SPONSORED VIDEO

Watch Jay Busselle, Adrienne Palmer, and Jeremy Picker dive deep into DTG printing data, popular styles, and opportunities.

Apparel Decoration Trends for 2021 Part Two

Jay Busselle, marketing director, Equipment Zone, interviews two experts in apparel decoration trends: Adrienne Palmer, editor-in-chief of Screen Printing magazine, and Jeremy Picker, creative director and CEO of AMB3R Creative and Screen Printing Editorial Advisory Board member. Both share their insights on decoration trends, apparel styles, and some powerful data for DTG printing. Plus, Picker gives an exclusive look at his 2021 trend report.
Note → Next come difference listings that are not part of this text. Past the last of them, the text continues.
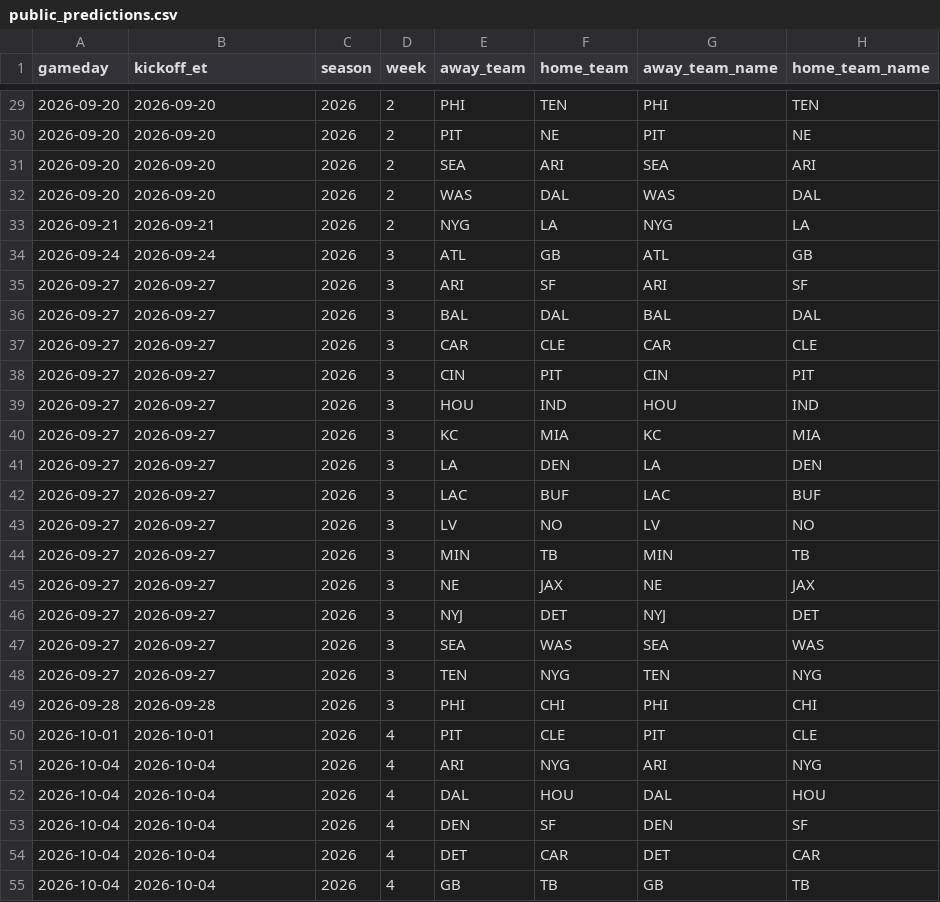
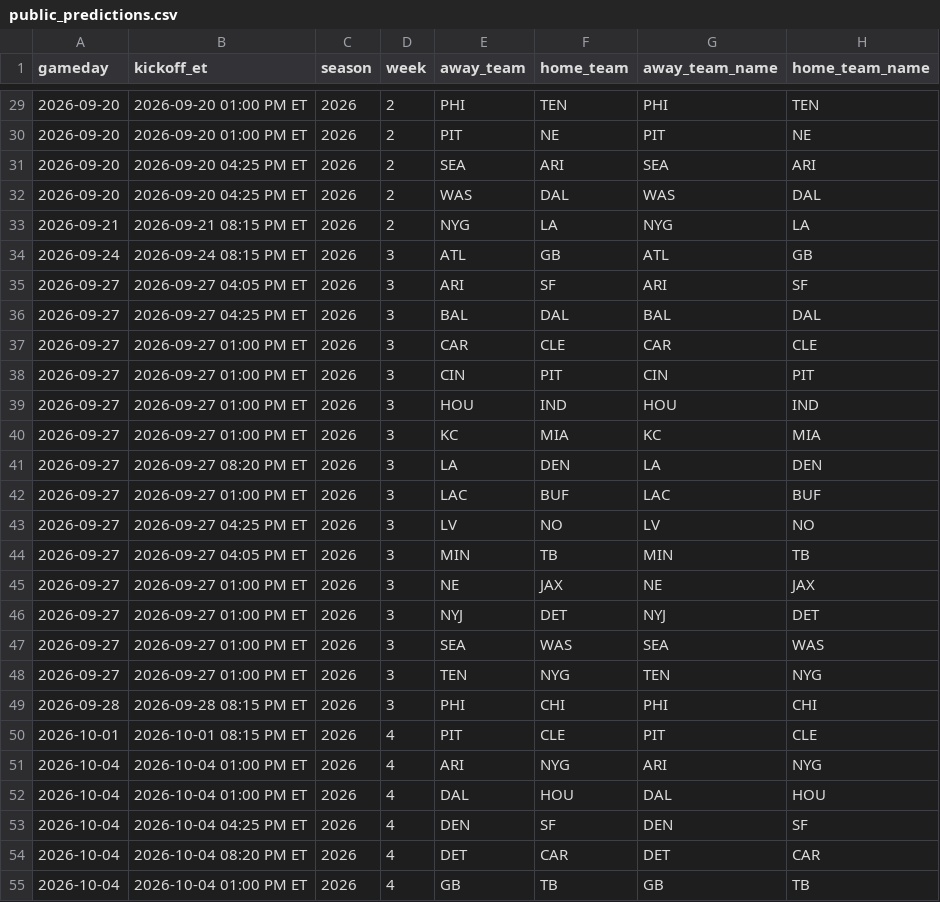
Before and after one commit to kirbypuckett031460-web/nflml, a CSV file: published/public_predictions.csv, drawn as a sheet; only a part is shown, gaps mark what is left out; the diff covers the shown part only; the diff names each change by its address in the sheet, - before the commit and + after, or states it on an @@ line.

```diff
--- a/published/public_predictions.csv
+++ b/published/public_predictions.csv
-B29:B30 (kickoff_et): 2026-09-20
+B29:B30 (kickoff_et): 2026-09-20 01:00 PM ET
-B31:B32 (kickoff_et): 2026-09-20
+B31:B32 (kickoff_et): 2026-09-20 04:25 PM ET
-B33 (kickoff_et): 2026-09-21
+B33 (kickoff_et): 2026-09-21 08:15 PM ET
-B34 (kickoff_et): 2026-09-24
+B34 (kickoff_et): 2026-09-24 08:15 PM ET
-B35 (kickoff_et): 2026-09-27
+B35 (kickoff_et): 2026-09-27 04:05 PM ET
-B36 (kickoff_et): 2026-09-27
+B36 (kickoff_et): 2026-09-27 04:25 PM ET
-B37:B40 (kickoff_et): 2026-09-27
+B37:B40 (kickoff_et): 2026-09-27 01:00 PM ET
-B41 (kickoff_et): 2026-09-27
+B41 (kickoff_et): 2026-09-27 08:20 PM ET
-B42 (kickoff_et): 2026-09-27
+B42 (kickoff_et): 2026-09-27 01:00 PM ET
-B43 (kickoff_et): 2026-09-27
+B43 (kickoff_et): 2026-09-27 04:25 PM ET
-B44 (kickoff_et): 2026-09-27
+B44 (kickoff_et): 2026-09-27 04:05 PM ET
-B45:B48 (kickoff_et): 2026-09-27
+B45:B48 (kickoff_et): 2026-09-27 01:00 PM ET
-B49 (kickoff_et): 2026-09-28
+B49 (kickoff_et): 2026-09-28 08:15 PM ET
-B50 (kickoff_et): 2026-10-01
+B50 (kickoff_et): 2026-10-01 08:15 PM ET
-B51:B52 (kickoff_et): 2026-10-04
+B51:B52 (kickoff_et): 2026-10-04 01:00 PM ET
-B53 (kickoff_et): 2026-10-04
+B53 (kickoff_et): 2026-10-04 04:25 PM ET
-B54 (kickoff_et): 2026-10-04
+B54 (kickoff_et): 2026-10-04 08:20 PM ET
-B55 (kickoff_et): 2026-10-04
+B55 (kickoff_et): 2026-10-04 01:00 PM ET
```
Also changed, not shown: 85 edited cells elsewhere in this file, published/public_totals_predictions.csv, 4 other files.
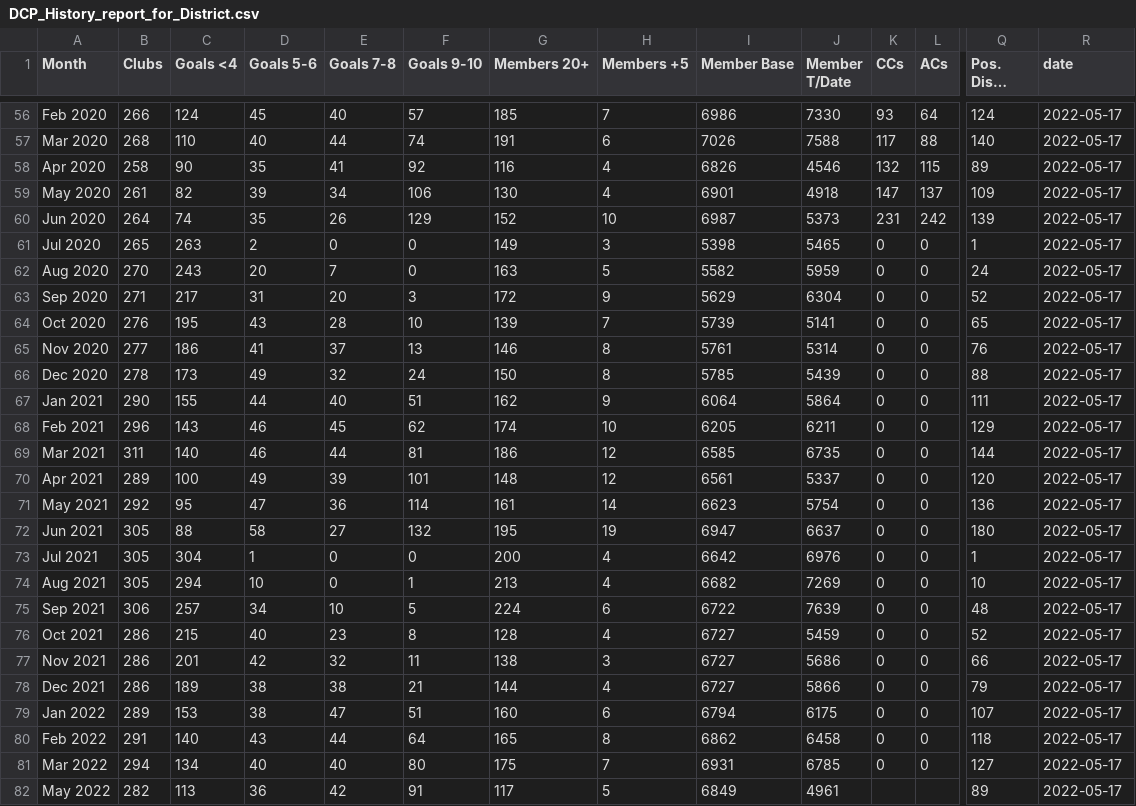
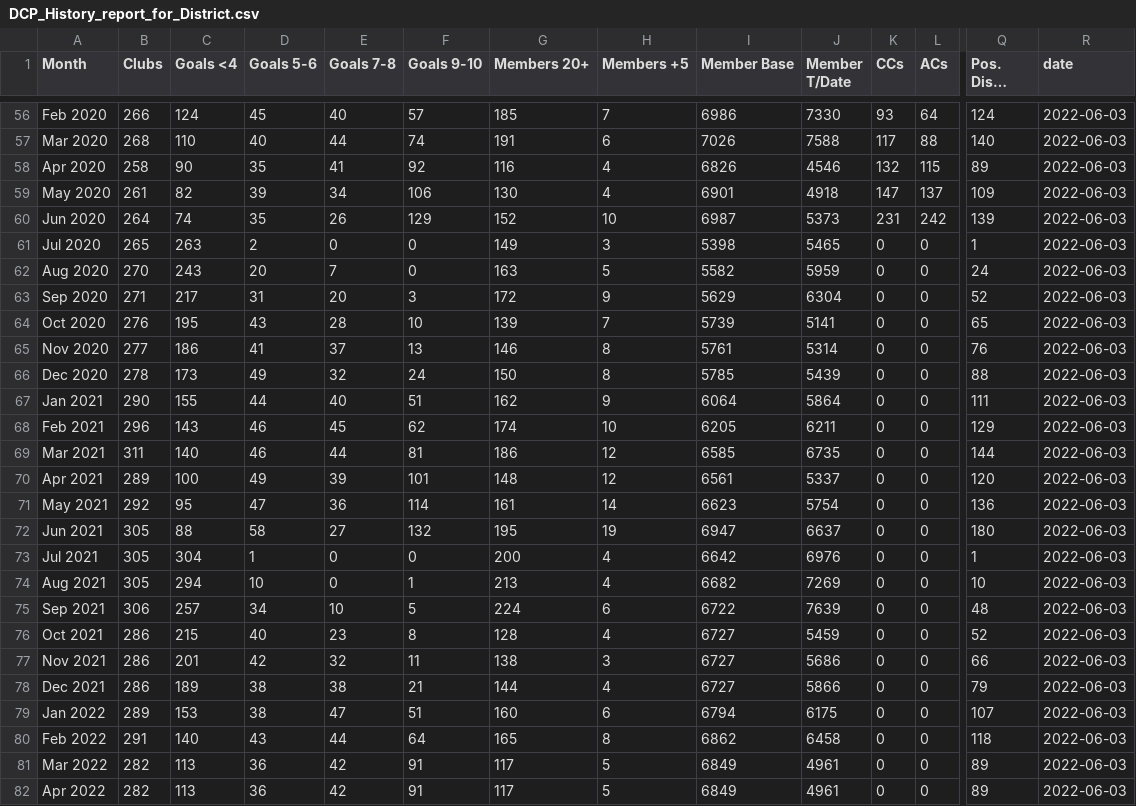
Before and after one commit to District98/raw-data, a CSV file: from-Marshalls/DCP_History_report_for_District.csv, drawn as a sheet; only a part is shown, gaps mark what is left out; long unchanged cells end in …; the diff covers the shown part only; the diff names each change by its address in the sheet, - before the commit and + after, or states it on an @@ line.

```diff
--- a/from-Marshalls/DCP_History_report_for_District.csv
+++ b/from-Marshalls/DCP_History_report_for_District.csv
-R56:R82 (date): 2022-05-17
+R56:R82 (date): 2022-06-03
-B81 (Clubs): 294
+B81 (Clubs): 282
-C81 (Goals <4): 134
+C81 (Goals <4): 113
-D81 (Goals 5-6): 40
+D81 (Goals 5-6): 36
-E81 (Goals 7-8): 40
+E81 (Goals 7-8): 42
-F81 (Goals 9-10): 80
+F81 (Goals 9-10): 91
-G81 (Members 20+): 175
+G81 (Members 20+): 117
-H81 (Members +5): 7
+H81 (Members +5): 5
-I81 (Member Base): 6931
+I81 (Member Base): 6849
-J81 (Member T/Date): 6785
+J81 (Member T/Date): 4961
-Q81 (Pos. Dist. Clubs): 127
+Q81 (Pos. Dist. Clubs): 89
-A82 (Month): May 2022
+A82 (Month): Apr 2022
-K82 (CCs): (empty)
+K82 (CCs): 0
-L82 (ACs): (empty)
+L82 (ACs): 0
```
Also changed, not shown: 1 added row and 58 edited cells elsewhere in this file, from-Marshalls/DCP_History_report_for_Division.csv, from-TMI/Club_Performance.csv, 14 other files.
This is a follow-up webinar to Equipment Zone’s DTG Training Academy virtual event.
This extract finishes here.